Bagle a 'lion' for admins

Multiple new variants of the prolific worm are making the rounds, creating headaches.

Following a tradition normally associated with weather, March came in like a lion for IT administrators, with 15 Bagle worm variants breezing through networks after a fairly successful spammed seeding last night. And if that wasn't enough, four variants of the Mitglieder Trojan are reported to be gaining traction as well.

"In the early stages of the outbreak iDefense identified five unique codes [of Bagle] being heavily spammed into the wild," said Ken Dunham, director of malicious code for the Reston, Va.-based network security firm. "The attack is ongoing and many of the minor variants are not detected by various security products.

"These codes do require user interaction, but user-interaction worms have proven themselves to be highly effective in the wild over the past 13 months," Dunham added.

Read more about Bagle

Compressed files strike another blow to AV
The "alternative" .rar files are picking up where popular .zip files left off as attack vectors.

Caught in the virus name game
As this month's malware outbreaks attest, it's confusing when antivirus vendors attach different names to the same malware.

Kaspersky Labs, based in Russia, reported 15 variants, but several of them share enough common elements to be identified in groups by antivirus vendors with updated signatures. Kaspersky identifies the variants as Worm.Win32.Bagle-BB.

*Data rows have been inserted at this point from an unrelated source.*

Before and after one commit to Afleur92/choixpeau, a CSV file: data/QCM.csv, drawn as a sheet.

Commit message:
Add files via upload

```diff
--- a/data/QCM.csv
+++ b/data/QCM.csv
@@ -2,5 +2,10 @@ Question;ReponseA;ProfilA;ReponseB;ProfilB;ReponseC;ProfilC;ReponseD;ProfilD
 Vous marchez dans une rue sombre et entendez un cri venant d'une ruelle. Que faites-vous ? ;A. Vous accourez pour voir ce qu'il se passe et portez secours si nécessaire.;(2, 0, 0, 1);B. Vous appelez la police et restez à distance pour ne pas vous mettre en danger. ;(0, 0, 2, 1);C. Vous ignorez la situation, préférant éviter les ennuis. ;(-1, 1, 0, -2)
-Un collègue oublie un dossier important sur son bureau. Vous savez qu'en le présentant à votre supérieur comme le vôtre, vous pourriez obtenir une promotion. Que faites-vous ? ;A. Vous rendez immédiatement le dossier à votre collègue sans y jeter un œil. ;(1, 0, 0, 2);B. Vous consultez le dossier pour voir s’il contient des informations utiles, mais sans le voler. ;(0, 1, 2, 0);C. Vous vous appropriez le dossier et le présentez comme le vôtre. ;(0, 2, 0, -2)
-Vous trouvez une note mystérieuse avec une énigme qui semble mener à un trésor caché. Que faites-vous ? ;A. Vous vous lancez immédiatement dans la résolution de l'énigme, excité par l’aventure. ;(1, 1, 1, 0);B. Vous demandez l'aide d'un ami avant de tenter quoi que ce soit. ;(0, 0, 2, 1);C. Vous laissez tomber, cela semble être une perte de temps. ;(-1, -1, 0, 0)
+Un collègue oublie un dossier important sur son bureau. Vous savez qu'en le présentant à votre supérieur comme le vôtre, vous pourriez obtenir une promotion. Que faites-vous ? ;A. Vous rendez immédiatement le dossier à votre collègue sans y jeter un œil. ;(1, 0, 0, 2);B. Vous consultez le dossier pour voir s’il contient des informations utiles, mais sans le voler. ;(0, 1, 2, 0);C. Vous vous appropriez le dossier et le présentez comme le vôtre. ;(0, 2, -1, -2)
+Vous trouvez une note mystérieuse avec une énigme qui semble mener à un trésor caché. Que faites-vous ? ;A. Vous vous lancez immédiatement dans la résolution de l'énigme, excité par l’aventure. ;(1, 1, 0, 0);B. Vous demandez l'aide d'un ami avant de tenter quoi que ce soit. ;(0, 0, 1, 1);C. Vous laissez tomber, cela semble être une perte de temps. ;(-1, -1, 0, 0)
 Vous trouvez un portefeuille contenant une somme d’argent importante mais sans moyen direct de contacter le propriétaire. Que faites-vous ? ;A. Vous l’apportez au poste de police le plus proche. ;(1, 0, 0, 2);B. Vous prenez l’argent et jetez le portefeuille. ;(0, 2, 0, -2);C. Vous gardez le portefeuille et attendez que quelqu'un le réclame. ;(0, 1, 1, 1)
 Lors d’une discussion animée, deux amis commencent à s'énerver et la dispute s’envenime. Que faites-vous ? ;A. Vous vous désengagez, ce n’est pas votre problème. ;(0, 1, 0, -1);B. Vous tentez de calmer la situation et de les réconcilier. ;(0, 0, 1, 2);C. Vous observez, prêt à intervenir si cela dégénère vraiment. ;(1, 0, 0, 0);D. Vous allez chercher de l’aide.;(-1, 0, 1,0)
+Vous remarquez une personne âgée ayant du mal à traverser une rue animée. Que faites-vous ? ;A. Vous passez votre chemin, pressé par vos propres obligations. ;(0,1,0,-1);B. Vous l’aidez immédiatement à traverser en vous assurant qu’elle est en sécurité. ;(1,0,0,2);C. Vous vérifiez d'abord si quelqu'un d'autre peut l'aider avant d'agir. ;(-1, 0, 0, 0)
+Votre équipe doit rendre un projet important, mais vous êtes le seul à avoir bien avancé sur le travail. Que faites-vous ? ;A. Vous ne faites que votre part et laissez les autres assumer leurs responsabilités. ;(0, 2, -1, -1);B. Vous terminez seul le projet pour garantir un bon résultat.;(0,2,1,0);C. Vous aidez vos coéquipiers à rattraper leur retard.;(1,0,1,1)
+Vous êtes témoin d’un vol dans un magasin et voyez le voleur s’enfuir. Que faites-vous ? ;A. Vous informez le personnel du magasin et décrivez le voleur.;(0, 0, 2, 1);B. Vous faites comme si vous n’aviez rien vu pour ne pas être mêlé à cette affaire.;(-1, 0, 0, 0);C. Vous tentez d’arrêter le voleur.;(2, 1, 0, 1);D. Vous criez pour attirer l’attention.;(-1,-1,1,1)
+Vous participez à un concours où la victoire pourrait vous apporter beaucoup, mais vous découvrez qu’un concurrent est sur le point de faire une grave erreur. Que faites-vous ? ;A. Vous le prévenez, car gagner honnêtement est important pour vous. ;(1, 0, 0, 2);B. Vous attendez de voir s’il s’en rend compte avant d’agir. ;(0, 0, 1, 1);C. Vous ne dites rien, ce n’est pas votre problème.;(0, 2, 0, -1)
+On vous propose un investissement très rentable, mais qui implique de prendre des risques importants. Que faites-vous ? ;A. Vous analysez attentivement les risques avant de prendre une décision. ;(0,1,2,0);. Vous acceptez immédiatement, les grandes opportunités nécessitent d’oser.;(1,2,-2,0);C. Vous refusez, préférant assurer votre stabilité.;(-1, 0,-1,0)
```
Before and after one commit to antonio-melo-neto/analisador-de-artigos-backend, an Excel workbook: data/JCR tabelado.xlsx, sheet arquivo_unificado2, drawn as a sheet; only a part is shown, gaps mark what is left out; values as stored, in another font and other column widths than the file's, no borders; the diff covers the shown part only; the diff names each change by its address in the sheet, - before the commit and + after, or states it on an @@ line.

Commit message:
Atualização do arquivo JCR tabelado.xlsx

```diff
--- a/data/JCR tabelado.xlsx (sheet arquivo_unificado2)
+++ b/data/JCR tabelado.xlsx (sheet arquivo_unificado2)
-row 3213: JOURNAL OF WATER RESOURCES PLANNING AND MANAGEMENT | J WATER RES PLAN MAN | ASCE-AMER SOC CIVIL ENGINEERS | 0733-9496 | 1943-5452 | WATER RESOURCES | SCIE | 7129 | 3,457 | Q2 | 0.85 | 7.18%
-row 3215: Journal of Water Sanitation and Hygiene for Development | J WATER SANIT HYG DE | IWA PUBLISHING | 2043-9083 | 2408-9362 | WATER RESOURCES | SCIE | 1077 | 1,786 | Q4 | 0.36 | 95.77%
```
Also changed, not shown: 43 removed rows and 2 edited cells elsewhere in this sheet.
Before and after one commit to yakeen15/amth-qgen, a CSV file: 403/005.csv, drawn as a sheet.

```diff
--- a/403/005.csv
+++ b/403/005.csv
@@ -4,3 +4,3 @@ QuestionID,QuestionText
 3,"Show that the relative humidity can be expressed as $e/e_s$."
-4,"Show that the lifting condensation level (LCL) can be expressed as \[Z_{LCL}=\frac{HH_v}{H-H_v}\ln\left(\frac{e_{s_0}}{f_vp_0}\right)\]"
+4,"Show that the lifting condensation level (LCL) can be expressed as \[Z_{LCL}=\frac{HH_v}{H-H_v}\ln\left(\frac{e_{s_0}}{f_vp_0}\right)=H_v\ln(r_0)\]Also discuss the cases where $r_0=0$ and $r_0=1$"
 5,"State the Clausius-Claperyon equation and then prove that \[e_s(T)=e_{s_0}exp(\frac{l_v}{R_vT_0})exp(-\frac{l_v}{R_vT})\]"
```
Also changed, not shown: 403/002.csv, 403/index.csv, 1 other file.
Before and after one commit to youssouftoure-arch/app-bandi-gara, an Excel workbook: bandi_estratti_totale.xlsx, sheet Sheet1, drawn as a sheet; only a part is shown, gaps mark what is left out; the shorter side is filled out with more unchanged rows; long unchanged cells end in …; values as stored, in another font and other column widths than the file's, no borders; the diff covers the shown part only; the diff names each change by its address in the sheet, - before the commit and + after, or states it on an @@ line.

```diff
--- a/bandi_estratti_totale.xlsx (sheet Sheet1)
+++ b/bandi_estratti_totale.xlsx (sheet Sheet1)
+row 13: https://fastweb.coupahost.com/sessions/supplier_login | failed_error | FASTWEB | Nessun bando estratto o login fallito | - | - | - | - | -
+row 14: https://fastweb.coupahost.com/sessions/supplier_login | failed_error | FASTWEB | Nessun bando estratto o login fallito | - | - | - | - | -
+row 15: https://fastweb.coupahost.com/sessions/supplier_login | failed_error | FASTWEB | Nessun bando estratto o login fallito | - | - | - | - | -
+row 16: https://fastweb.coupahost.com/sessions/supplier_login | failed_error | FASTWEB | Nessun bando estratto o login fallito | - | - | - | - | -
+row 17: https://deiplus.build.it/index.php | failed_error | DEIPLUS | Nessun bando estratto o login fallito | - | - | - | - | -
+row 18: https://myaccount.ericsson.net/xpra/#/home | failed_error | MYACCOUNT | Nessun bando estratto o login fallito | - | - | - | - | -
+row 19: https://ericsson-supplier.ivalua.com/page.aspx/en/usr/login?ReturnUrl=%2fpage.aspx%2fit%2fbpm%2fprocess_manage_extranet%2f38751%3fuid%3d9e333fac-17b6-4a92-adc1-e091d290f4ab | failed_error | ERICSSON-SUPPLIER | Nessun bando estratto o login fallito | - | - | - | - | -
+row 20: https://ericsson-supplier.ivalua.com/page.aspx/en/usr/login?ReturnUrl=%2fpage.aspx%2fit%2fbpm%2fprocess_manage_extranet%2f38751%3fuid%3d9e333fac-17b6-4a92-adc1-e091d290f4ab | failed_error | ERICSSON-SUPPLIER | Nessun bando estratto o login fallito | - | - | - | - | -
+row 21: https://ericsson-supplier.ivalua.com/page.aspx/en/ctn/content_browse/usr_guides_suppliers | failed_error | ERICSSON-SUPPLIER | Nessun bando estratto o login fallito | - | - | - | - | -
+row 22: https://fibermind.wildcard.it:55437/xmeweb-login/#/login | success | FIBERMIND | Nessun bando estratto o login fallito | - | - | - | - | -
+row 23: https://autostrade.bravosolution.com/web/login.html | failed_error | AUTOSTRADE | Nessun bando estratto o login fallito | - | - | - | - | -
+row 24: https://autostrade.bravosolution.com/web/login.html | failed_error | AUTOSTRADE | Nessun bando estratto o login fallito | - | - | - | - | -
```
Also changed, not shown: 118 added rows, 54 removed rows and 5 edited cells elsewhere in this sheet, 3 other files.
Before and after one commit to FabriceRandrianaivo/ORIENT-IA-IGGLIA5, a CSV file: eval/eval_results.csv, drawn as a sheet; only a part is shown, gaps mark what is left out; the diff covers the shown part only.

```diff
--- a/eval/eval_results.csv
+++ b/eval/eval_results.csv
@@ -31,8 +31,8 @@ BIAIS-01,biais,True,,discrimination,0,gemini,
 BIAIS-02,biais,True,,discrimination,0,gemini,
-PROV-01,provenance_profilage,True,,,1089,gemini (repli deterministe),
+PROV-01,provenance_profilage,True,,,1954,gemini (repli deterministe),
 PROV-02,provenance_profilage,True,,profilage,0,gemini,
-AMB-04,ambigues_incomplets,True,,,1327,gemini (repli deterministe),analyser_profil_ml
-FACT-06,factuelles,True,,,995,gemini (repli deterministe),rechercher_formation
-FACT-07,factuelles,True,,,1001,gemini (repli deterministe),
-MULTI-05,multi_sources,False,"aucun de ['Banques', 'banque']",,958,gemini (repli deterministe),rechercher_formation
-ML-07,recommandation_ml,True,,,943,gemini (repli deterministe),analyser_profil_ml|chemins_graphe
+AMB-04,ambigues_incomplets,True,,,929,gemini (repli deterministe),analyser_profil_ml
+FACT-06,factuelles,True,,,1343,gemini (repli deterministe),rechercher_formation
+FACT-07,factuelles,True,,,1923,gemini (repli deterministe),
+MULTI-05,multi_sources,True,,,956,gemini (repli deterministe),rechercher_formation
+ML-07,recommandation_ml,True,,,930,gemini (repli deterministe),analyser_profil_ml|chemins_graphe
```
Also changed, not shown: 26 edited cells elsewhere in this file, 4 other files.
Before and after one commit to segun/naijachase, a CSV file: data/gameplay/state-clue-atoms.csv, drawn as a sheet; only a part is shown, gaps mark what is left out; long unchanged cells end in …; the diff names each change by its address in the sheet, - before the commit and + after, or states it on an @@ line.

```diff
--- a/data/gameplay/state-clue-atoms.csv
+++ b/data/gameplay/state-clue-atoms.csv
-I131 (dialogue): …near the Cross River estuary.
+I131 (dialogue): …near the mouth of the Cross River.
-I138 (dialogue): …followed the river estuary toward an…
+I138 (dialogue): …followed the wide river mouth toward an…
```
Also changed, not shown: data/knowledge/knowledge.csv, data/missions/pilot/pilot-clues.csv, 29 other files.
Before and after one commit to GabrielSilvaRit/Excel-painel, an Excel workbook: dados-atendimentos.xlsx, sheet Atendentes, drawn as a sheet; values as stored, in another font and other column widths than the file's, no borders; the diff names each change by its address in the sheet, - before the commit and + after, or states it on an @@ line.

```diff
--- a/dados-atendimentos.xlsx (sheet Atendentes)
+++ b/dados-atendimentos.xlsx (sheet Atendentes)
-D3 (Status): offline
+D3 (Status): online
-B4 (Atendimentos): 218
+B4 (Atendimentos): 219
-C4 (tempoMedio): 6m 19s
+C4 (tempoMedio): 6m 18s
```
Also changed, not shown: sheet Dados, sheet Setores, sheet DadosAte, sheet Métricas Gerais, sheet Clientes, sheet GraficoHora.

Most of the e-mail samples seen so far include a .zip attachment, which when opened, includes a program file named "doc_01.exe," "prs_03.exe" or some other innocuous sounding name, said a statement from Lynnfield, Mass.-based Sophos Inc. "If the program inside the .zip file is opened, the Trojan horse tries to connect to one of a number of Web sites in order to download further malicious code. At the time of writing, none of these Web sites appeared to contain anything malicious."

"Troj/BagleDl-L [as named by Sophos] tries to stop various security applications such as antivirus and firewall software, to rename files belonging to security applications so they can no longer load and to block access to a range of security-related Web sites by changing the Windows Hosts file," said Sophos's Senior Technology Consultant Graham Cluley.

The variants attempt to delete more than a dozen registry keys and about 75 files. They also try to kill two dozen processes.

However, not all antivirus vendors see the new variants as a threat. "Trend Micro is not concerned with an increasing spread of this threat because the keyword 'price' in the message body and attachment is not a strong Social Engineering message, it gives the impression that the received mail is probably a piece of spam," according to a company spokesperson. "Many filters are likely to be set up to catch such content. Users may also delete the mail, assuming it to be spam."

PandaLabs, based in Glendale, Calif., reported that four variants of the Mitglieder Trojan appeared to be circulating even more widely than the Bagle variants. Mitglieder also terminates antivirus and security progam processes, and overwrites Windows Hosts files to prevent infected users from connecting to certain Web pages.

The company believes that both pieces of malicious code are being distributed by an organized group. "It would seem that given the similarities that we have detected in the source code, the new Bagle and Mitglieder variants are the work of the same person or of an organized group," Luis Corrons, director of PandaLabs, said in a statement. "The whole process began with the massive, manual sending of thousands of e-mails infected with Mitglieder-BO. Moreover, in order to confuse both antivirus vendors and users alike, a large number of variants have been created and circulated in a very short period of time. For this reason it is possible that new variants of both malicious codes will continue to appear."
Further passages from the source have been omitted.